Should you catch your cat in the act of consuming a tomato plant, it is best to err on the side of caution and get veterinary help. Your vet will be in a position to help mitigate the worst effects if your cat has consumed the toxins.
Although ingesting enough of these poisons to result in death is thankfully rare, the signs of poisoning should always be taken seriously. It is always better safe than sorry where these types of situations are concerned because declines may be rapid.
The Bottom Line
Tomatoes can be a fun treat for cats when given in moderation. Knowing how to prepare this food and give it to your cat properly is a good way to eliminate any possible problems and help your cat associate the new addition with good times.
Even though there are possible health risks, they are not usually serious enough to warrant keeping the vegetable completely out of your cat’s diet. Your cat eating a tomato is nothing that ought to cause serious concern if you are aware of the risks.
If you have any doubts about cats and tomatoes, this video shows how much cats can enjoy them. They may not be every cat’s favorite treat, but they’re not the worst option available, by any means.
The next time you’re wondering about introducing tomatoes to your cat’s diet, consider giving this popular treat a try.

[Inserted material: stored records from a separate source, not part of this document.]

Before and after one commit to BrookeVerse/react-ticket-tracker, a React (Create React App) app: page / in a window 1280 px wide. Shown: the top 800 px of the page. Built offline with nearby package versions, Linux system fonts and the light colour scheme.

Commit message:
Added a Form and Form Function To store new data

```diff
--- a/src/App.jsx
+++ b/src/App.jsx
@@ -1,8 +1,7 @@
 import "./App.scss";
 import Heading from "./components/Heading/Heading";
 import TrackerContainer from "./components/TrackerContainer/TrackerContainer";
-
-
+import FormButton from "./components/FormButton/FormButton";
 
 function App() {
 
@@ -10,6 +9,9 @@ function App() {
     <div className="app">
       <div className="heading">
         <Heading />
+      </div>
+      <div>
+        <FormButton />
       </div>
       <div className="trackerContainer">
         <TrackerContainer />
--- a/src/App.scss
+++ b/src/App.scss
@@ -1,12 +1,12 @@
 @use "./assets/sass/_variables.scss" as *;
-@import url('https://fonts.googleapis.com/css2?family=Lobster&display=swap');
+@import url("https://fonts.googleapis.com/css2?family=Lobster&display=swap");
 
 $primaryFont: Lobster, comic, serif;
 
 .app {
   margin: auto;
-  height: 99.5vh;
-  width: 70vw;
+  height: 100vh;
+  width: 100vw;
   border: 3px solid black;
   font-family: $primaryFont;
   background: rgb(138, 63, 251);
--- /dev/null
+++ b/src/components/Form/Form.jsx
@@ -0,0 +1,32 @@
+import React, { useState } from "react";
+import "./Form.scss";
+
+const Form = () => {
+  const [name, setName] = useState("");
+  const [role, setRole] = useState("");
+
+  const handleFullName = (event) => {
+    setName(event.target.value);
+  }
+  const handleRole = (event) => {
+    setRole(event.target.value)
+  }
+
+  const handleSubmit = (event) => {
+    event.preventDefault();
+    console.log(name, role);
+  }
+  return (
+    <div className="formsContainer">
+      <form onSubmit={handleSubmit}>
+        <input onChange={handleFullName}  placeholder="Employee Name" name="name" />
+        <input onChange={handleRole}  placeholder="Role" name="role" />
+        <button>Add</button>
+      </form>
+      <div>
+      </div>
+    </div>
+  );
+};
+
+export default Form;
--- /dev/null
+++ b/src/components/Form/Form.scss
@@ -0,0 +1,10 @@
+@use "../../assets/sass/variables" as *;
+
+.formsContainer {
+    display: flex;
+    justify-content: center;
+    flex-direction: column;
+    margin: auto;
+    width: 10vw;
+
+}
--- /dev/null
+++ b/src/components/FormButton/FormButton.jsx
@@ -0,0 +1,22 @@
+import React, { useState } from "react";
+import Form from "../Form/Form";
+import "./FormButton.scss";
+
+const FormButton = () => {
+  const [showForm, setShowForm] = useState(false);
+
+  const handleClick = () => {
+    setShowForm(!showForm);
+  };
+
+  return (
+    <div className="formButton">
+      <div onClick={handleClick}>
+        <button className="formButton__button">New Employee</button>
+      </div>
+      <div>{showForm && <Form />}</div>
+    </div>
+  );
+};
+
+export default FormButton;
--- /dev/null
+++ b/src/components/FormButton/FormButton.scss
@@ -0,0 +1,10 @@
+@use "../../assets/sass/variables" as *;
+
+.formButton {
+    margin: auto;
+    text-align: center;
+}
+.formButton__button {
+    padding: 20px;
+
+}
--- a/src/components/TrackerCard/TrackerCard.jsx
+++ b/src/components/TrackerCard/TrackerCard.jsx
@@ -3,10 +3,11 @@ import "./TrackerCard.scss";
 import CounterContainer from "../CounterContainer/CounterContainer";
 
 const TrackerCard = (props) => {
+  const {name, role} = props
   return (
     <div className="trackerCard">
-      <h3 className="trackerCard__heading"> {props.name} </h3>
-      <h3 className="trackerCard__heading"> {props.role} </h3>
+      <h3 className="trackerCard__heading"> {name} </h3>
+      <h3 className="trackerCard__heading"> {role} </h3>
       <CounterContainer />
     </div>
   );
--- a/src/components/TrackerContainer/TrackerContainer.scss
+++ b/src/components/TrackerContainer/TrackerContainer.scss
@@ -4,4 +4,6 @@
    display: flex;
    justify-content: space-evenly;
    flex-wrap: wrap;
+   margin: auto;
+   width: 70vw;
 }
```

If your cat doesn’t like them, they haven’t lost anything. If they do like them, they have a great nutritional treat to enjoy.